Embezzlement found in many Catholic dioceses
A survey by researchers at Villanova University has found that a surprising 85 percent of Roman Catholic dioceses that responded had discovered embezzlement of church funds in the last five years, with 11 percent reporting that more than $500,000...
A survey by researchers at Villanova University has found that a surprising 85 percent of Roman Catholic dioceses that responded had discovered embezzlement of church funds in the last five years, with 11 percent reporting that more than $500,000 had been stolen.
The Catholic Church has some of the most rigorous financial guidelines of any denomination, specialists in church ethics said, but the survey found that the guidelines often are ignored in parishes. And when no one is looking, the cash that goes into the collection plate does not always get deposited into the church's bank account.
"As a faith-based organization, we place a lot of trust in our folks," said Chuck Zech, a co-author of the study and director of the Center for the Study of Church Management at Villanova University in Pennsylvania.
"We think if you work for a church -- you're a volunteer or a priest -- the last thing on your mind is to do something dishonest," he said. "But people are people, and there's a lot of temptation there, and with the cash-based aspect of how churches operate, it's pretty easy."
Specialists in church ethics said they believe this is the first study to assess the extent of embezzlement in a denomination.
Officials at the U.S. Conference of Catholic Bishops said they had seen the study, which was released just before Christmas and was first reported in the National Catholic Reporter, and already were considering ways that parishes could tighten their financial controls.
"The Villanova study does not come as a surprise," said Bishop Dennis M. Schnurr, treasurer of the bishops' conference. "This is something that the bishops in this country have been looking at for some time," said Schnurr, who heads the Duluth diocese. "They are aware of a need to look for mechanisms that can assist parishes in accountability and transparency."
Zech and his co-author, Robert West, a professor of accounting at Villanova, did not set out to look for embezzlement. They were conducting a study of internal financial controls in Catholic dioceses, and sent a battery of questions to chief financial officers in the nation's 174 Catholic dioceses; of them, 78 responded. Zech said he was surprised that so many dioceses had detected embezzlement. In 93 percent of those cases, police reports were filed.
He said the survey did not ask who stole the church funds. But it did ask who detected the theft, and found that it was most often the parish priest, followed by the bookkeeper, an internal auditor or the parish finance council.
Some 11 percent of those responding to the survey said theft in their dioceses during the last five years amounted to more than $500,000.
Twenty-nine percent of the dioceses reported thefts of less than $50,000.
Most denominations have had cases of embezzlement, sometimes by top officials.
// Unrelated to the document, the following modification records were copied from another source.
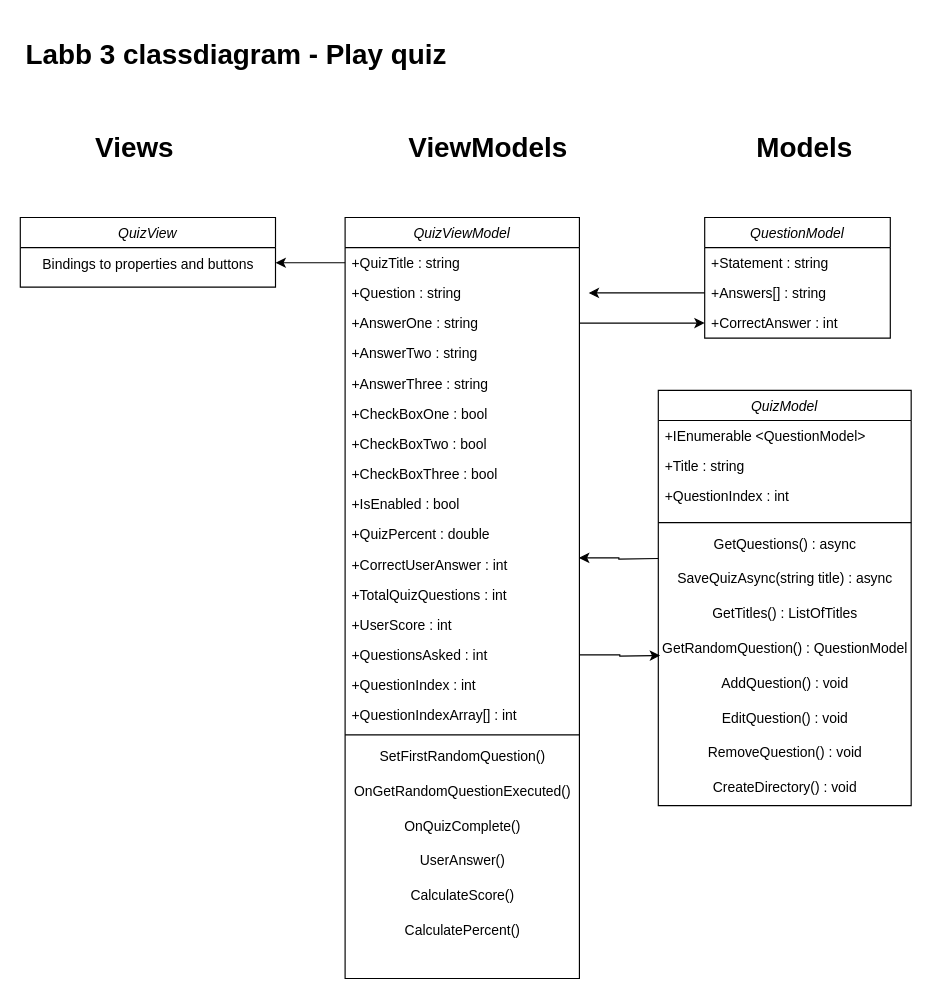
MagSandberg/Labb3-Ressurrection keeps this draw.io diagram as Namnlöst diagram.drawio. Above is the earlier version. Source tidied: cells renumbered, new cells numbered last; positions are measured from the earlier drawing's top-left corner, leaving out a move shared by most shapes. Both pictures are drawn from the tidied source at 116%, with x=0, y=0 at pixel (20, 31).
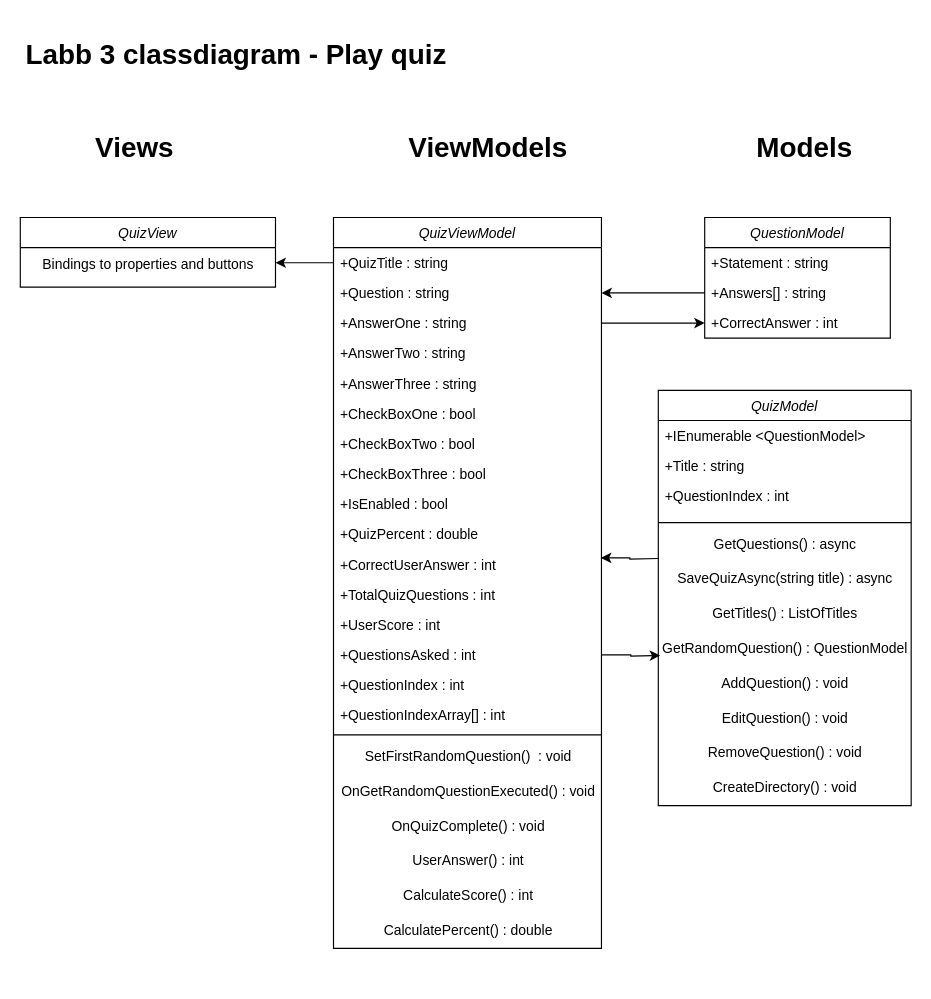
The same page after the edit.

Unchanged cells that the change refers to:
```xml
<mxCell id="4" value="+Answers[] : string" style="text;align=left;verticalAlign=top;spacingLeft=4;spacingRight=4;overflow=hidden;points=[[0,0.5],[1,0.5]];portConstraint=eastwest;rounded=0;shadow=0;html=0;" parent="2" vertex="1">
  <mxGeometry y="52" width="160" height="26" as="geometry" />
</mxCell>
```

Diff of the diagram source:
```diff
@@
     <mxCell id="11" value="QuizViewModel" style="swimlane;fontStyle=2;align=center;verticalAlign=top;horizontal=1;startSize=26;rounded=0;shadow=0;strokeWidth=1;" parent="1" vertex="1">
-      <mxGeometry x="280" y="160" width="202" height="656" as="geometry" />
+      <mxGeometry x="270" y="160" width="231" height="630" as="geometry" />
     </mxCell>
     <mxCell id="12" value="+QuizTitle : string" style="text;align=left;verticalAlign=top;spacingLeft=4;spacingRight=4;overflow=hidden;points=[[0,0.5],[1,0.5]];portConstraint=eastwest;" parent="11" vertex="1">
-      <mxGeometry y="26" width="202" height="26" as="geometry" />
+      <mxGeometry y="26" width="231" height="26" as="geometry" />
     </mxCell>
     <mxCell id="13" value="+Question : string" style="text;align=left;verticalAlign=top;spacingLeft=4;spacingRight=4;overflow=hidden;points=[[0,0.5],[1,0.5]];portConstraint=eastwest;rounded=0;shadow=0;html=0;" parent="11" vertex="1">
-      <mxGeometry y="52" width="202" height="26" as="geometry" />
+      <mxGeometry y="52" width="231" height="26" as="geometry" />
     </mxCell>
     <mxCell id="14" value="+AnswerOne : string" style="text;align=left;verticalAlign=top;spacingLeft=4;spacingRight=4;overflow=hidden;points=[[0,0.5],[1,0.5]];portConstraint=eastwest;rounded=0;shadow=0;html=0;" parent="11" vertex="1">
-      <mxGeometry y="78" width="202" height="26" as="geometry" />
+      <mxGeometry y="78" width="231" height="26" as="geometry" />
     </mxCell>
     <mxCell id="15" value="+AnswerTwo : string" style="text;align=left;verticalAlign=top;spacingLeft=4;spacingRight=4;overflow=hidden;rounded=0;shadow=0;html=0;" parent="11" vertex="1">
-      <mxGeometry y="104" width="202" height="26" as="geometry" />
+      <mxGeometry y="104" width="231" height="26" as="geometry" />
     </mxCell>
     <mxCell id="16" value="+AnswerThree : string" style="text;align=left;verticalAlign=top;spacingLeft=4;spacingRight=4;overflow=hidden;rounded=0;shadow=0;html=0;" parent="11" vertex="1">
-      <mxGeometry y="130" width="202" height="26" as="geometry" />
+      <mxGeometry y="130" width="231" height="26" as="geometry" />
     </mxCell>
     <mxCell id="17" value="+CheckBoxOne : bool" style="text;align=left;verticalAlign=top;spacingLeft=4;spacingRight=4;overflow=hidden;rounded=0;shadow=0;html=0;" parent="11" vertex="1">
-      <mxGeometry y="156" width="202" height="26" as="geometry" />
+      <mxGeometry y="156" width="231" height="26" as="geometry" />
     </mxCell>
     <mxCell id="18" value="+CheckBoxTwo : bool" style="text;align=left;verticalAlign=top;spacingLeft=4;spacingRight=4;overflow=hidden;rounded=0;shadow=0;html=0;" parent="11" vertex="1">
-      <mxGeometry y="182" width="202" height="26" as="geometry" />
+      <mxGeometry y="182" width="231" height="26" as="geometry" />
     </mxCell>
     <mxCell id="19" value="+CheckBoxThree : bool" style="text;align=left;verticalAlign=top;spacingLeft=4;spacingRight=4;overflow=hidden;rounded=0;shadow=0;html=0;" parent="11" vertex="1">
-      <mxGeometry y="208" width="202" height="26" as="geometry" />
+      <mxGeometry y="208" width="231" height="26" as="geometry" />
     </mxCell>
     <mxCell id="20" value="+IsEnabled : bool" style="text;align=left;verticalAlign=top;spacingLeft=4;spacingRight=4;overflow=hidden;rounded=0;shadow=0;html=0;" parent="11" vertex="1">
-      <mxGeometry y="234" width="202" height="26" as="geometry" />
+      <mxGeometry y="234" width="231" height="26" as="geometry" />
     </mxCell>
     <mxCell id="21" value="+QuizPercent : double" style="text;align=left;verticalAlign=top;spacingLeft=4;spacingRight=4;overflow=hidden;rounded=0;shadow=0;html=0;" parent="11" vertex="1">
-      <mxGeometry y="260" width="202" height="26" as="geometry" />
+      <mxGeometry y="260" width="231" height="26" as="geometry" />
     </mxCell>
     <mxCell id="22" value="+CorrectUserAnswer : int" style="text;align=left;verticalAlign=top;spacingLeft=4;spacingRight=4;overflow=hidden;points=[[0,0.5],[1,0.5]];portConstraint=eastwest;rounded=0;shadow=0;html=0;" parent="11" vertex="1">
-      <mxGeometry y="286" width="202" height="26" as="geometry" />
+      <mxGeometry y="286" width="231" height="26" as="geometry" />
     </mxCell>
     <mxCell id="23" value="+TotalQuizQuestions : int" style="text;align=left;verticalAlign=top;spacingLeft=4;spacingRight=4;overflow=hidden;rounded=0;shadow=0;html=0;" parent="11" vertex="1">
-      <mxGeometry y="312" width="202" height="26" as="geometry" />
+      <mxGeometry y="312" width="231" height="26" as="geometry" />
     </mxCell>
     <mxCell id="24" value="+UserScore : int" style="text;align=left;verticalAlign=top;spacingLeft=4;spacingRight=4;overflow=hidden;rounded=0;shadow=0;html=0;" parent="11" vertex="1">
-      <mxGeometry y="338" width="202" height="26" as="geometry" />
+      <mxGeometry y="338" width="231" height="26" as="geometry" />
     </mxCell>
     <mxCell id="25" value="+QuestionsAsked : int" style="text;align=left;verticalAlign=top;spacingLeft=4;spacingRight=4;overflow=hidden;points=[[0,0.5],[1,0.5]];portConstraint=eastwest;rounded=0;shadow=0;html=0;" parent="11" vertex="1">
-      <mxGeometry y="364" width="202" height="26" as="geometry" />
+      <mxGeometry y="364" width="231" height="26" as="geometry" />
     </mxCell>
     <mxCell id="26" value="+QuestionIndex : int" style="text;align=left;verticalAlign=top;spacingLeft=4;spacingRight=4;overflow=hidden;rounded=0;shadow=0;html=0;" parent="11" vertex="1">
-      <mxGeometry y="390" width="202" height="26" as="geometry" />
+      <mxGeometry y="390" width="231" height="26" as="geometry" />
     </mxCell>
     <mxCell id="27" value="+QuestionIndexArray[] : int" style="text;align=left;verticalAlign=top;spacingLeft=4;spacingRight=4;overflow=hidden;rounded=0;shadow=0;html=0;" parent="11" vertex="1">
-      <mxGeometry y="416" width="202" height="26" as="geometry" />
+      <mxGeometry y="416" width="231" height="26" as="geometry" />
     </mxCell>
     <mxCell id="28" style="line;strokeWidth=1;fillColor=none;align=left;verticalAlign=middle;spacingTop=-1;spacingLeft=3;spacingRight=3;labelPosition=right;strokeColor=inherit;" parent="11" vertex="1">
-      <mxGeometry y="442" width="202" height="8" as="geometry" />
+      <mxGeometry y="442" width="231" height="8" as="geometry" />
     </mxCell>
-    <mxCell id="29" value="SetFirstRandomQuestion()" style="text;html=1;align=center;verticalAlign=middle;strokeColor=none;fillColor=none;" parent="11" vertex="1">
-      <mxGeometry y="450" width="202" height="30" as="geometry" />
+    <mxCell id="29" value="SetFirstRandomQuestion()&amp;nbsp;&amp;nbsp;: void" style="text;html=1;align=center;verticalAlign=middle;strokeColor=none;fillColor=none;" parent="11" vertex="1">
+      <mxGeometry y="450" width="231" height="30" as="geometry" />
     </mxCell>
-    <mxCell id="30" value="OnGetRandomQuestionExecuted()" style="text;html=1;align=center;verticalAlign=middle;strokeColor=none;fillColor=none;" parent="11" vertex="1">
-      <mxGeometry y="480" width="202" height="30" as="geometry" />
+    <mxCell id="30" value="OnGetRandomQuestionExecuted()&amp;nbsp;: void" style="text;html=1;align=center;verticalAlign=middle;strokeColor=none;fillColor=none;" parent="11" vertex="1">
+      <mxGeometry y="480" width="231" height="30" as="geometry" />
     </mxCell>
-    <mxCell id="31" value="OnQuizComplete()" style="text;html=1;align=center;verticalAlign=middle;strokeColor=none;fillColor=none;" parent="11" vertex="1">
-      <mxGeometry y="510" width="202" height="30" as="geometry" />
+    <mxCell id="31" value="OnQuizComplete() : void" style="text;html=1;align=center;verticalAlign=middle;strokeColor=none;fillColor=none;" parent="11" vertex="1">
+      <mxGeometry y="510" width="231" height="30" as="geometry" />
     </mxCell>
-    <mxCell id="32" value="UserAnswer()" style="text;html=1;align=center;verticalAlign=middle;strokeColor=none;fillColor=none;" parent="11" vertex="1">
-      <mxGeometry y="540" width="202" height="30" as="geometry" />
+    <mxCell id="32" value="UserAnswer() : int" style="text;html=1;align=center;verticalAlign=middle;strokeColor=none;fillColor=none;" parent="11" vertex="1">
+      <mxGeometry y="540" width="231" height="30" as="geometry" />
     </mxCell>
-    <mxCell id="33" value="CalculateScore()" style="text;html=1;align=center;verticalAlign=middle;strokeColor=none;fillColor=none;" parent="11" vertex="1">
-      <mxGeometry y="570" width="202" height="30" as="geometry" />
+    <mxCell id="33" value="CalculateScore() : int" style="text;html=1;align=center;verticalAlign=middle;strokeColor=none;fillColor=none;" parent="11" vertex="1">
+      <mxGeometry y="570" width="231" height="30" as="geometry" />
     </mxCell>
-    <mxCell id="34" value="CalculatePercent()" style="text;html=1;align=center;verticalAlign=middle;strokeColor=none;fillColor=none;" parent="11" vertex="1">
-      <mxGeometry y="600" width="202" height="30" as="geometry" />
+    <mxCell id="34" value="CalculatePercent() : double" style="text;html=1;align=center;verticalAlign=middle;strokeColor=none;fillColor=none;" parent="11" vertex="1">
+      <mxGeometry y="600" width="231" height="30" as="geometry" />
     </mxCell>
@@
-    <mxCell id="40" style="edgeStyle=orthogonalEdgeStyle;rounded=0;jettySize=auto;html=1;" parent="1" edge="1" source="4">
-      <mxGeometry relative="1" as="geometry">
-        <mxPoint x="490" y="225" as="targetPoint" />
-      </mxGeometry>
+    <mxCell id="40" style="edgeStyle=orthogonalEdgeStyle;rounded=0;jettySize=auto;html=1;entryX=1;entryY=0.5;entryDx=0;entryDy=0;" parent="1" edge="1" source="4" target="13">
+      <mxGeometry relative="1" as="geometry" />
     </mxCell>
```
In June, the Presbyterian Church U.S.A. fired itssecond-ranking financial officer, Judy Golliher, after she admitted stealing money that church officials put at more than $132,000.
Many nonprofit organizations that accept cash donations experience theft, and churches are particularly vulnerable, said John C. Knapp, director of the Southern Institute for Business and Professional Ethics at Georgia State University in Atlanta.
"Churches have a tendency to be in denial about the potential for this conduct in their midst," Knapp said. "When ethics seminars or ethics codes are proposed in churches, they are often met with resistance from people who say, 'Why in the world would we need this? After all, this is the church.' Whereas in business, people readily recognize that this sort of thing can happen."
The Salvation Army is widely considered exemplary among nonprofits in handling cash collections. The red buckets in which bell ringers collect donations are covered and locked, and all buckets must be returned to a central location, where at least two people count the number and type of bills, coins and checks, said Major George Hood, the charity's national spokesman.
The money must be deposited within 24 hours, and different people reconcile the initial tallies with bank records, he said.
In the Catholic Church, parishes and high schools handle many cash transactions, making them vulnerable to theft, the Villanova report notes.
Canon law requires each parish to have a finance council to provide oversight. But Schnurr said there are no standards for how finance council members are chosen or whether they should have any expertise in accounting or finance.
Only 3 percent of the dioceses said they annually conducted an internal audit of their parishes, and 21 percent said they seldom or never audited parishes, the survey found.
Schnurr said the study's findings on lack of parish oversight contradicted his experience. But both he and Kenneth W. Korotky, chief financial officer for the bishops' conference, said that a committee could soon consider writing guidelines for the composition of parish finance councils, and how often dioceses should audit parishes.
However, they cautioned that the bishops' conference cannot make guidelines mandatory, because each bishop is in charge of administering his own diocese.